▸ Exercise material:
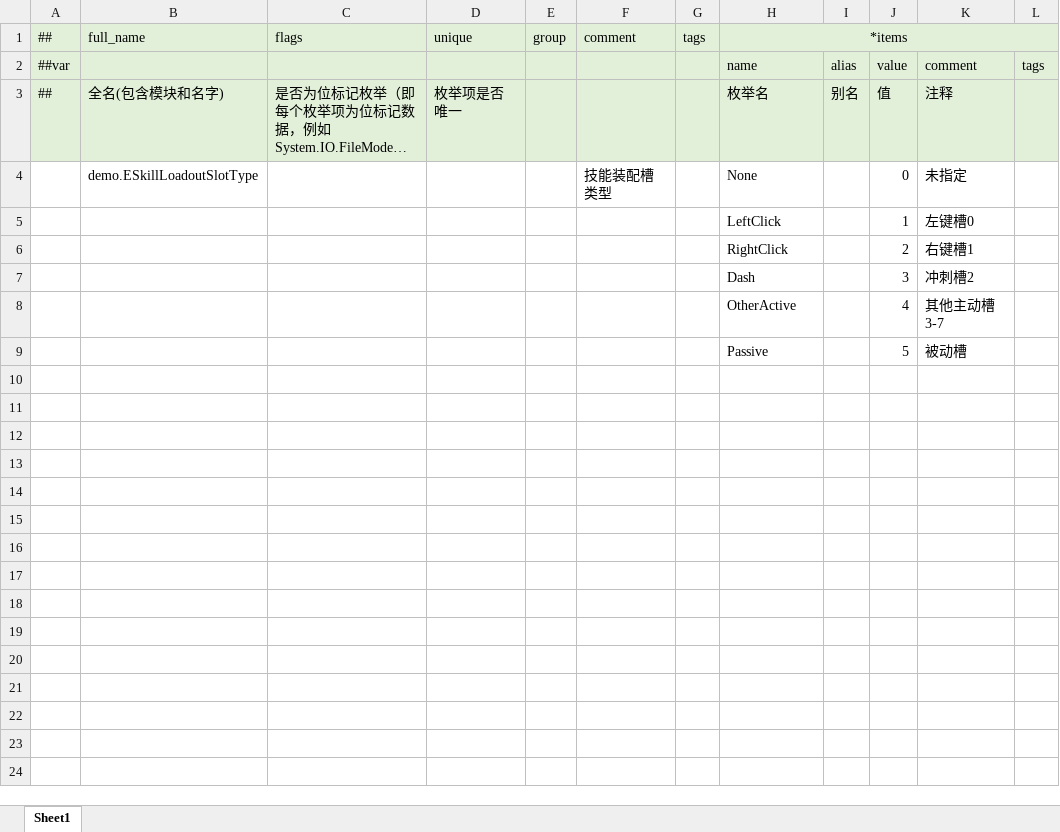
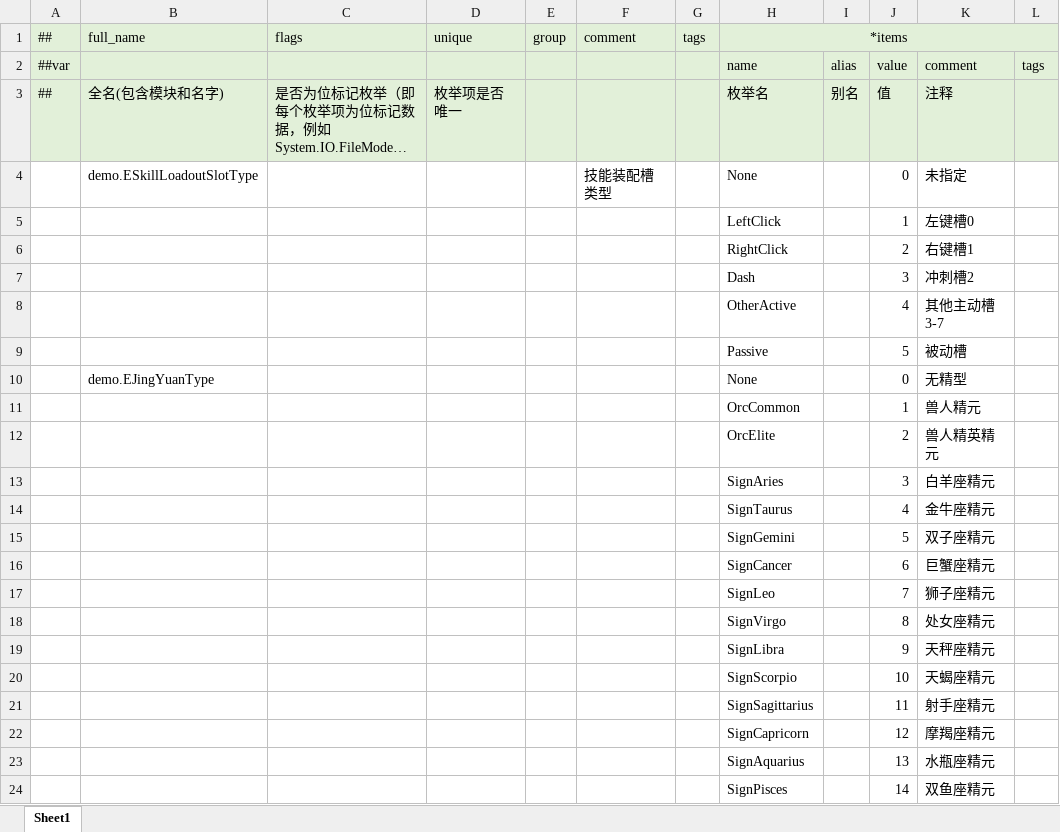
Before and after one commit to nmbswls/FkSucProj, an Excel workbook: Config/Datas/__enums__.xlsx, sheet Sheet1, drawn as a sheet; long unchanged cells end in …; values as stored, in another font and other column widths than the file's, no borders; the diff names each change by its address in the sheet, - before the commit and + after, or states it on an @@ line.

```diff
--- a/Config/Datas/__enums__.xlsx (sheet Sheet1)
+++ b/Config/Datas/__enums__.xlsx (sheet Sheet1)
+row 10:  | demo.EJingYuanType |  |  |  |  |  | None |  | 0 | 无精型
+row 11:  |  |  |  |  |  |  | OrcCommon |  | 1 | 兽人精元
+row 12:  |  |  |  |  |  |  | OrcElite |  | 2 | 兽人精英精元
+row 13:  |  |  |  |  |  |  | SignAries |  | 3 | 白羊座精元
+row 14:  |  |  |  |  |  |  | SignTaurus |  | 4 | 金牛座精元
+row 15:  |  |  |  |  |  |  | SignGemini |  | 5 | 双子座精元
+row 16:  |  |  |  |  |  |  | SignCancer |  | 6 | 巨蟹座精元
+row 17:  |  |  |  |  |  |  | SignLeo |  | 7 | 狮子座精元
+row 18:  |  |  |  |  |  |  | SignVirgo |  | 8 | 处女座精元
+row 19:  |  |  |  |  |  |  | SignLibra |  | 9 | 天秤座精元
+row 20:  |  |  |  |  |  |  | SignScorpio |  | 10 | 天蝎座精元
+row 21:  |  |  |  |  |  |  | SignSagittarius |  | 11 | 射手座精元
+row 22:  |  |  |  |  |  |  | SignCapricorn |  | 12 | 摩羯座精元
+row 23:  |  |  |  |  |  |  | SignAquarius |  | 13 | 水瓶座精元
+row 24:  |  |  |  |  |  |  | SignPisces |  | 14 | 双鱼座精元
```
Also changed, not shown: Config/Datas/jingyuan_codex.xlsx, Config/Datas/npc_routine.xlsx, 56 other files.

▸ Exercise goal:
Output all the records, word for word, with no pictures in the copy.

▸ Solution for this task:
Before and after one commit to nmbswls/FkSucProj, an Excel workbook: Config/Datas/__enums__.xlsx, sheet Sheet1, drawn as a sheet; long unchanged cells end in …; values as stored, in another font and other column widths than the file's, no borders; the diff names each change by its address in the sheet, - before the commit and + after, or states it on an @@ line.

```diff
--- a/Config/Datas/__enums__.xlsx (sheet Sheet1)
+++ b/Config/Datas/__enums__.xlsx (sheet Sheet1)
+row 10:  | demo.EJingYuanType |  |  |  |  |  | None |  | 0 | 无精型
+row 11:  |  |  |  |  |  |  | OrcCommon |  | 1 | 兽人精元
+row 12:  |  |  |  |  |  |  | OrcElite |  | 2 | 兽人精英精元
+row 13:  |  |  |  |  |  |  | SignAries |  | 3 | 白羊座精元
+row 14:  |  |  |  |  |  |  | SignTaurus |  | 4 | 金牛座精元
+row 15:  |  |  |  |  |  |  | SignGemini |  | 5 | 双子座精元
+row 16:  |  |  |  |  |  |  | SignCancer |  | 6 | 巨蟹座精元
+row 17:  |  |  |  |  |  |  | SignLeo |  | 7 | 狮子座精元
+row 18:  |  |  |  |  |  |  | SignVirgo |  | 8 | 处女座精元
+row 19:  |  |  |  |  |  |  | SignLibra |  | 9 | 天秤座精元
+row 20:  |  |  |  |  |  |  | SignScorpio |  | 10 | 天蝎座精元
+row 21:  |  |  |  |  |  |  | SignSagittarius |  | 11 | 射手座精元
+row 22:  |  |  |  |  |  |  | SignCapricorn |  | 12 | 摩羯座精元
+row 23:  |  |  |  |  |  |  | SignAquarius |  | 13 | 水瓶座精元
+row 24:  |  |  |  |  |  |  | SignPisces |  | 14 | 双鱼座精元
```
Also changed, not shown: Config/Datas/jingyuan_codex.xlsx, Config/Datas/npc_routine.xlsx, 56 other files.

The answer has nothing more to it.